> _TASK BRIEF_:
Each line below that holds the word "ngưỡng" counts toward the answer; reply with the total number only.
----------------------------------------
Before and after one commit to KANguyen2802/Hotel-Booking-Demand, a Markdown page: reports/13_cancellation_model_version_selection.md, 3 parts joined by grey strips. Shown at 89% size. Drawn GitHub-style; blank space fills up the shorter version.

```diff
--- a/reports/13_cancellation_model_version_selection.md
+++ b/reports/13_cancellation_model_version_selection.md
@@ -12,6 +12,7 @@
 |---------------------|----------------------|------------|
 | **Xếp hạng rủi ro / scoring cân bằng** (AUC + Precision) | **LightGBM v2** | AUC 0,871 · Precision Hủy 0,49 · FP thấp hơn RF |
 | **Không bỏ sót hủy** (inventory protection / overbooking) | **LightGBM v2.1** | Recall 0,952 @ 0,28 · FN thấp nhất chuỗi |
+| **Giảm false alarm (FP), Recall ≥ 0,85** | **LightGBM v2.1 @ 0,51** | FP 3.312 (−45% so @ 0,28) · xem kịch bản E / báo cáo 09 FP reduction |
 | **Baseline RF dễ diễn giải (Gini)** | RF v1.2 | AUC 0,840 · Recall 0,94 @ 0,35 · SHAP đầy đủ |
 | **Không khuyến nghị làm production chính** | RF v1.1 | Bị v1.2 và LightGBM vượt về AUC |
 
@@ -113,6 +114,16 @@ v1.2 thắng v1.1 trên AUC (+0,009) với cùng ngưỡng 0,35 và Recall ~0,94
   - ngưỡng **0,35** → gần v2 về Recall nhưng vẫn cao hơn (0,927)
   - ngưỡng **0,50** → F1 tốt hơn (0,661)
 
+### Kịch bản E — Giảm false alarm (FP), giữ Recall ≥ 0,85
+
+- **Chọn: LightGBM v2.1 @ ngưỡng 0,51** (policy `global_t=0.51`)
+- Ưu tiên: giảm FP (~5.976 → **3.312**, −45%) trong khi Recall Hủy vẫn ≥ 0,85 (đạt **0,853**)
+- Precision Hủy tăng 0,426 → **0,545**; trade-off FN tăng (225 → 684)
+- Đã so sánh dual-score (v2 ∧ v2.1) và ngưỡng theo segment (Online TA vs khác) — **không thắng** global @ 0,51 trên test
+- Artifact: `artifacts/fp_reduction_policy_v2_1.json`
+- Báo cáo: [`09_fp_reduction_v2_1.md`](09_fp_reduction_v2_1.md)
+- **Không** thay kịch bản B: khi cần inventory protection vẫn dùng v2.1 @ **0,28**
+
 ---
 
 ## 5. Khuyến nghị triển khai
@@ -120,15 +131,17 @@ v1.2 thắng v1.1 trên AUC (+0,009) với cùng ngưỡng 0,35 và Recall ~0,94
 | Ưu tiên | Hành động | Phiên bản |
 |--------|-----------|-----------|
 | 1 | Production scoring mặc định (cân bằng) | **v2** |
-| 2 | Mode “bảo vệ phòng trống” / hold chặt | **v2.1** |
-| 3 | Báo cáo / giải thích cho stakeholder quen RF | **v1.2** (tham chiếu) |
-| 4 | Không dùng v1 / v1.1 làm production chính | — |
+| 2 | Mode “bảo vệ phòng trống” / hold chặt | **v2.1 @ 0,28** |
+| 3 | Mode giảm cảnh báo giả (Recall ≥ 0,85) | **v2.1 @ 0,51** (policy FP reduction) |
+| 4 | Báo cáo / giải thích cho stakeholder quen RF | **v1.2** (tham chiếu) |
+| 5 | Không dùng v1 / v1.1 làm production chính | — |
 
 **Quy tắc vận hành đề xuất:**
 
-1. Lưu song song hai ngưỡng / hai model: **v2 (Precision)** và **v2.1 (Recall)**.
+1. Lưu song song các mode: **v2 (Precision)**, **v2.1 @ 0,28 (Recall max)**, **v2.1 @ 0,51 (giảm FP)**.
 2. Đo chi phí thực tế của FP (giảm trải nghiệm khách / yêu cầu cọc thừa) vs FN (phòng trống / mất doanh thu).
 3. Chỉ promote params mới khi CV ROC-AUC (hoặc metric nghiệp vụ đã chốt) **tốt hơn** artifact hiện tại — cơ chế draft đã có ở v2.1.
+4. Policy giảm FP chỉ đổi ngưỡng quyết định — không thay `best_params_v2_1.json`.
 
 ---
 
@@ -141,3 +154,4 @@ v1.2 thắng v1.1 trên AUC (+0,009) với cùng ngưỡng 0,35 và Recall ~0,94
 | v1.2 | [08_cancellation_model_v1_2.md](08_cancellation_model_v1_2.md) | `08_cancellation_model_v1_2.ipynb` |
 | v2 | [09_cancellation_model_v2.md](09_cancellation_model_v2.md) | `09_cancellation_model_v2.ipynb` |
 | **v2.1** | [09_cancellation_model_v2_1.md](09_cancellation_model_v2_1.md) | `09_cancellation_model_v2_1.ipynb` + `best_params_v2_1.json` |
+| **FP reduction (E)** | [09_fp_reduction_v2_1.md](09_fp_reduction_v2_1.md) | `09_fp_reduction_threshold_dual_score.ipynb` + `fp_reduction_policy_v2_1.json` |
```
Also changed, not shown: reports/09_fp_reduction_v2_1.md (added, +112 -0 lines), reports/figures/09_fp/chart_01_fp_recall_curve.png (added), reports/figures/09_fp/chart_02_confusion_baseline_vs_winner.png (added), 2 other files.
----------------------------------------
> _RESULT FOR THIS TASK_:
9